:: Problem to work on ::
Using the listing below, please gather every line containing the word "color".

|---|

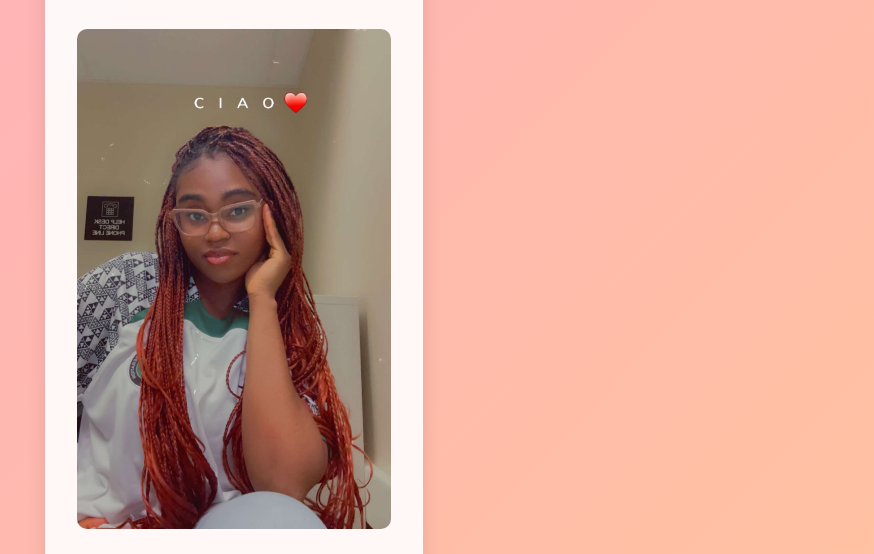
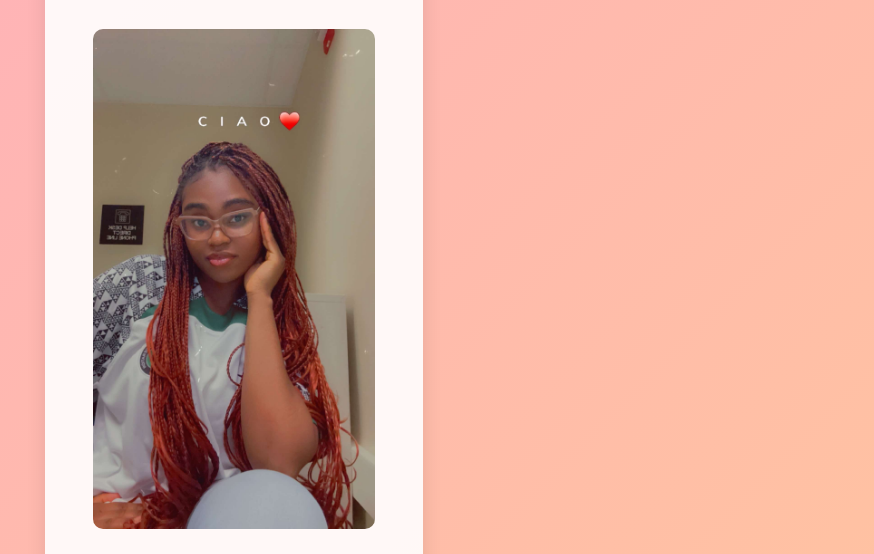
Before and after one commit to ToluOG/Feb, a plain HTML site: page index.html in a window 1280 px wide. Shown: the part 124-678 px from the top of the page, without its empty margins (406-1280 px from the left). Drawn offline with Linux system fonts and the light colour scheme.

Commit message:
Update styles.css

```diff
--- a/styles.css
+++ b/styles.css
@@ -45,7 +45,7 @@ h1 {
     margin: 10px 0;
 } */
 img {
-    width: 100%;   /* Makes the image fit the container */
+    max-width: 600px;   /* Makes the image fit the container */
     height: auto;  /* Maintains aspect ratio */
     border-radius: 10px;
     margin: 0; /* Removes margin */
```
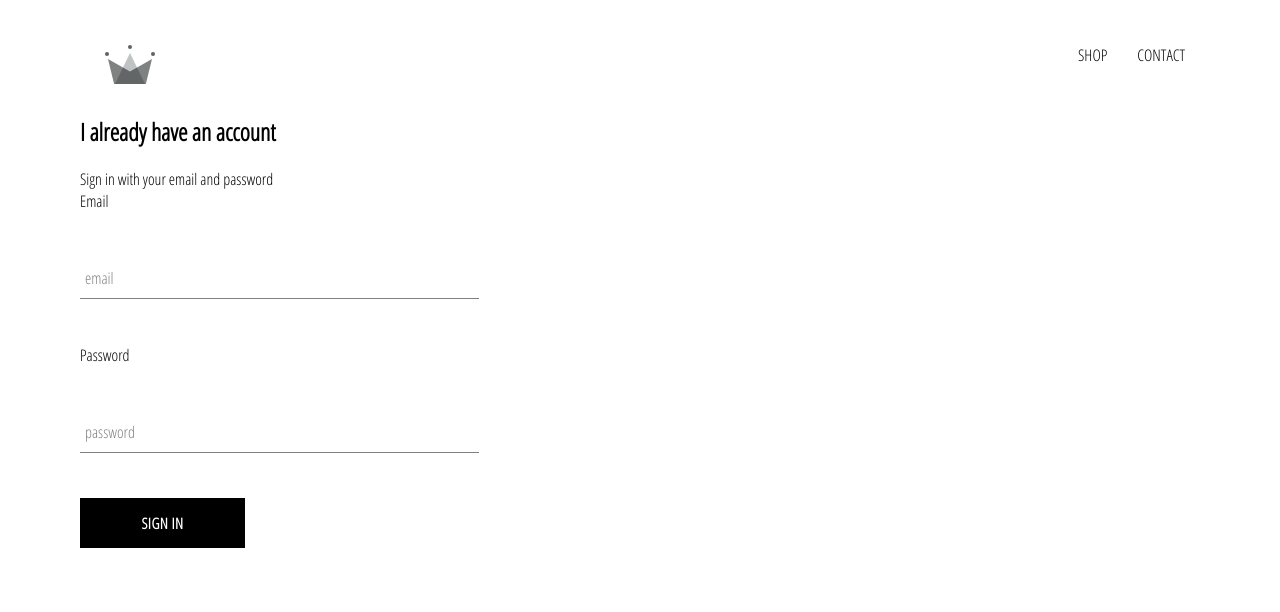
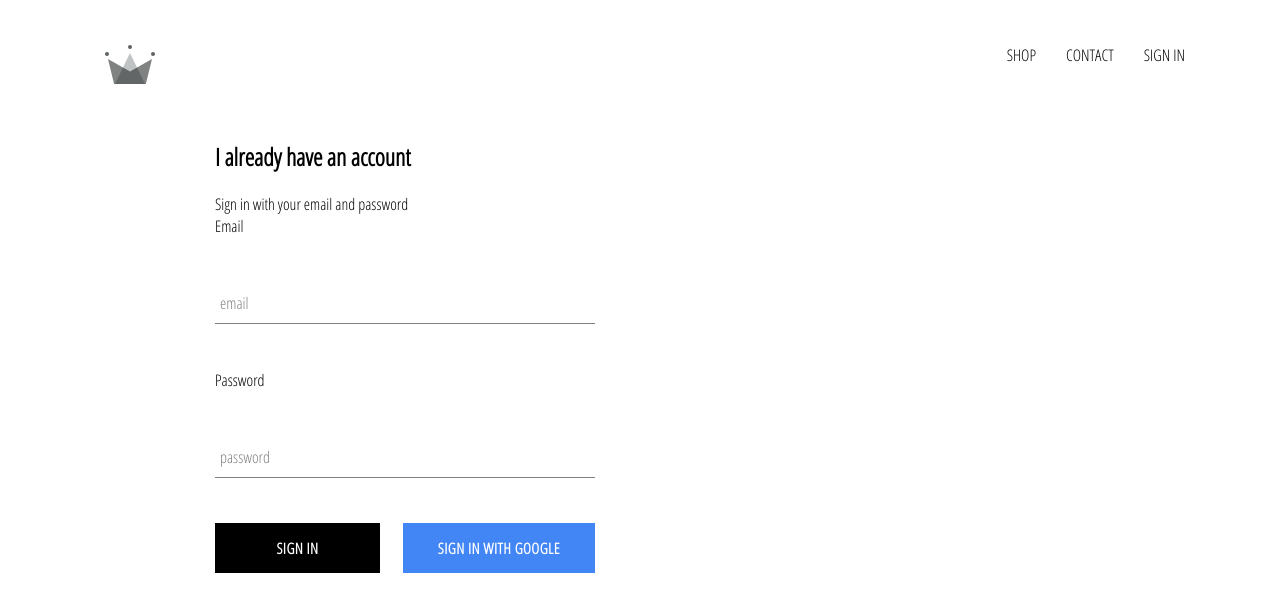
Before and after one commit to stdiohakacy/e-commerce-reactJS, a React (Create React App) app: page /signin in a window 1280 px wide. Shown: the top 612 px of the page. Built offline with nearby package versions, Linux system fonts and the light colour scheme; no server answers.

Commit message:
Google Sign In Authentication 3

```diff
--- a/package.json
+++ b/package.json
@@ -3,6 +3,7 @@
   "version": "0.1.0",
   "private": true,
   "dependencies": {
+    "firebase": "8.2.6",
     "node-sass": "4.12.0",
     "react": "^16.8.6",
     "react-dom": "^16.8.6",
@@ -21,7 +22,7 @@
     "extends": "react-app"
   },
   "resolutions": {
-      "babel-jest": "24.7.1"
+    "babel-jest": "24.7.1"
   },
   "browserslist": {
     "production": [
--- a/src/App.css
+++ b/src/App.css
@@ -6,3 +6,7 @@
     text-decoration: none;
     color: black;
 }
+
+* {
+    box-sizing: border-box;
+}
--- a/src/App.js
+++ b/src/App.js
@@ -1,22 +1,45 @@
-import React from 'react';
+import React, { Component } from 'react';
 import { HomePage } from './pages/homepage/homepage.component';
 import './App.css';
 import { Route, Switch } from 'react-router-dom';
 import { ShopPage } from './pages/shop/shop.component';
 import { Header } from './components/header/header.component';
 import SignInAndSignUp from './pages/signin-and-signup/signin-and-signup.component'
+import { auth } from './firebase/firebase.util'
 
-function App() {
+class App extends Component {
+    constructor() {
+        super()
+        this.state = {
+            currentUser: null
+        }
+    }
+
+    unsupcribeFromAuth = null
+
+    componentDidMount() {
+        this.unsupcribeFromAuth = auth.onAuthStateChanged(user => {
+            this.setState({ currentUser: user })
+        })
+    }
+
+    componentWillUnmount() {
+        this.unsubcribeFromAuth()
+    }
+
+    render() {
+        const { currentUser } = this.state
         return (
             <div>
-            <Header />
+                <Header currentUser={currentUser} />
                 <Switch>
                     <Route exact path='/' component={HomePage} />
                     <Route path='/shop' component={ShopPage} />
                     <Route path='/signin' component={SignInAndSignUp} />
                 </Switch>
             </div>
-    );
+        )
+    }
 }
 
 export default App;
--- a/src/components/custom-button/custom-button.component.jsx
+++ b/src/components/custom-button/custom-button.component.jsx
@@ -1,8 +1,11 @@
 import React from 'react'
 import './custom-button.styles.scss'
 
-export const CustomButton = ({children, ...otherProps}) => (
-    <button className='custom-button' {...otherProps}>
+export const CustomButton = ({ children, isGoogleSignIn, ...otherProps }) => (
+    <button
+        className={`${isGoogleSignIn ? 'google-sign-in' : ''} custom-button`}
+        {...otherProps}
+    >
         {children}
     </button>
 )
--- a/src/components/custom-button/custom-button.styles.scss
+++ b/src/components/custom-button/custom-button.styles.scss
@@ -19,4 +19,14 @@
         color: black;
         border: 1px solid black;
     }
+
+    &.google-sign-in {
+        background-color: #4285f4;
+        color: white;
+
+        &:hover {
+            background-color: #357ae8;
+            border: none;
+        }
+    }
 }
--- a/src/components/header/header.component.jsx
+++ b/src/components/header/header.component.jsx
@@ -1,9 +1,10 @@
 import React from 'react'
 import { Link } from 'react-router-dom'
 import { ReactComponent as Logo } from '../../assets/crown.svg'
+import { auth } from '../../firebase/firebase.util'
 import './header.styles.scss'
 
-export const Header = () => (
+export const Header = ({ currentUser }) => (
     <div className='header'>
         <Link className='logo-container' to='/'>
             <Logo className='logo' />
@@ -15,6 +16,11 @@
             <Link className='option' to='/contact'>
                 CONTACT
             </Link>
+            {
+                currentUser
+                    ? (<div className='option' onClick={() => auth.signOut()}>SIGN OUT</div>)
+                    : (<Link className='option' to='/signin'>SIGN IN</Link>)
+            }
         </div>
     </div>
 )
--- a/src/components/header/header.styles.scss
+++ b/src/components/header/header.styles.scss
@@ -20,6 +20,7 @@
 
         .option {
             padding: 10px 15px;
+            cursor: pointer;
         }
     }
 }
--- a/src/components/sign-in/sign-in.component.jsx
+++ b/src/components/sign-in/sign-in.component.jsx
@@ -1,6 +1,7 @@
 import React, { Component } from 'react'
 import { CustomButton } from '../custom-button/custom-button.component'
 import { FormInput } from '../form-input/form-input.component'
+import { signInWithGoogle } from '../../firebase/firebase.util'
 import './sign-in.styles.scss'
 
 export class SignIn extends Component {
@@ -52,7 +53,12 @@
                         handleChange={this.handleChange}
                         required />
 
-                    <CustomButton type='submit'>Sign In</CustomButton>
+                    <div className='buttons'>
+                        <CustomButton type='submit'>Sign In</CustomButton>
+                        <CustomButton onClick={signInWithGoogle} isGoogleSignIn>
+                            Sign in with Google
+                        </CustomButton>
+                    </div>
                 </form>
             </div>
         )
--- a/src/components/sign-in/sign-in.styles.scss
+++ b/src/components/sign-in/sign-in.styles.scss
@@ -1,3 +1,14 @@
 .sign-in {
-    width: 30vw;
+    width: 380px;
+    display: flex;
+    flex-direction: column;
+
+    .title {
+        margin: 10px 0;
+    }
+
+    .buttons {
+        display: flex;
+        justify-content: space-between;
+    }
 }
--- /dev/null
+++ b/src/firebase/firebase.util.js
@@ -0,0 +1,24 @@
+import firebase from 'firebase/app'
+import 'firebase/firestore'
+import 'firebase/auth'
+
+const config = {
+    apiKey: "AIzaSyAUnlRFr303UlcGh7jMxZF-kZHZ9m7_RAU",
+    authDomain: "react-deeper.firebaseapp.com",
+    databaseURL: "https://react-deeper.firebaseio.com",
+    projectId: "react-deeper",
+    storageBucket: "react-deeper.appspot.com",
+    messagingSenderId: "255810716013",
+    appId: "1:255810716013:web:c4c575f98324c90c2cda64",
+    measurementId: "G-RJ21G603F3"
+};
+
+firebase.initializeApp(config)
+
+const provider = new firebase.auth.GoogleAuthProvider()
+provider.setCustomParameters({ prompt: 'select_account' })
+
+export const signInWithGoogle = () => auth.signInWithPopup(provider)
+export const auth = firebase.auth()
+export const firestore = firebase.firestore()
+export default firebase
--- a/src/pages/signin-and-signup/signin-and-signup.styles.scss
+++ b/src/pages/signin-and-signup/signin-and-signup.styles.scss
@@ -0,0 +1,6 @@
+.sign-in-and-sign-up {
+    width: 850px;
+    margin: 30px auto;
+    display: flex;
+    justify-content: space-between;
+}
```
Also changed, not shown: 1 other file (tests, documents, lock files or other folders). Lines whose indentation alone changed are shown as unchanged.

|---|

:: Output below ::
     color: black;
         color: black;
+        background-color: #4285f4;
+        color: white;
+            background-color: #357ae8;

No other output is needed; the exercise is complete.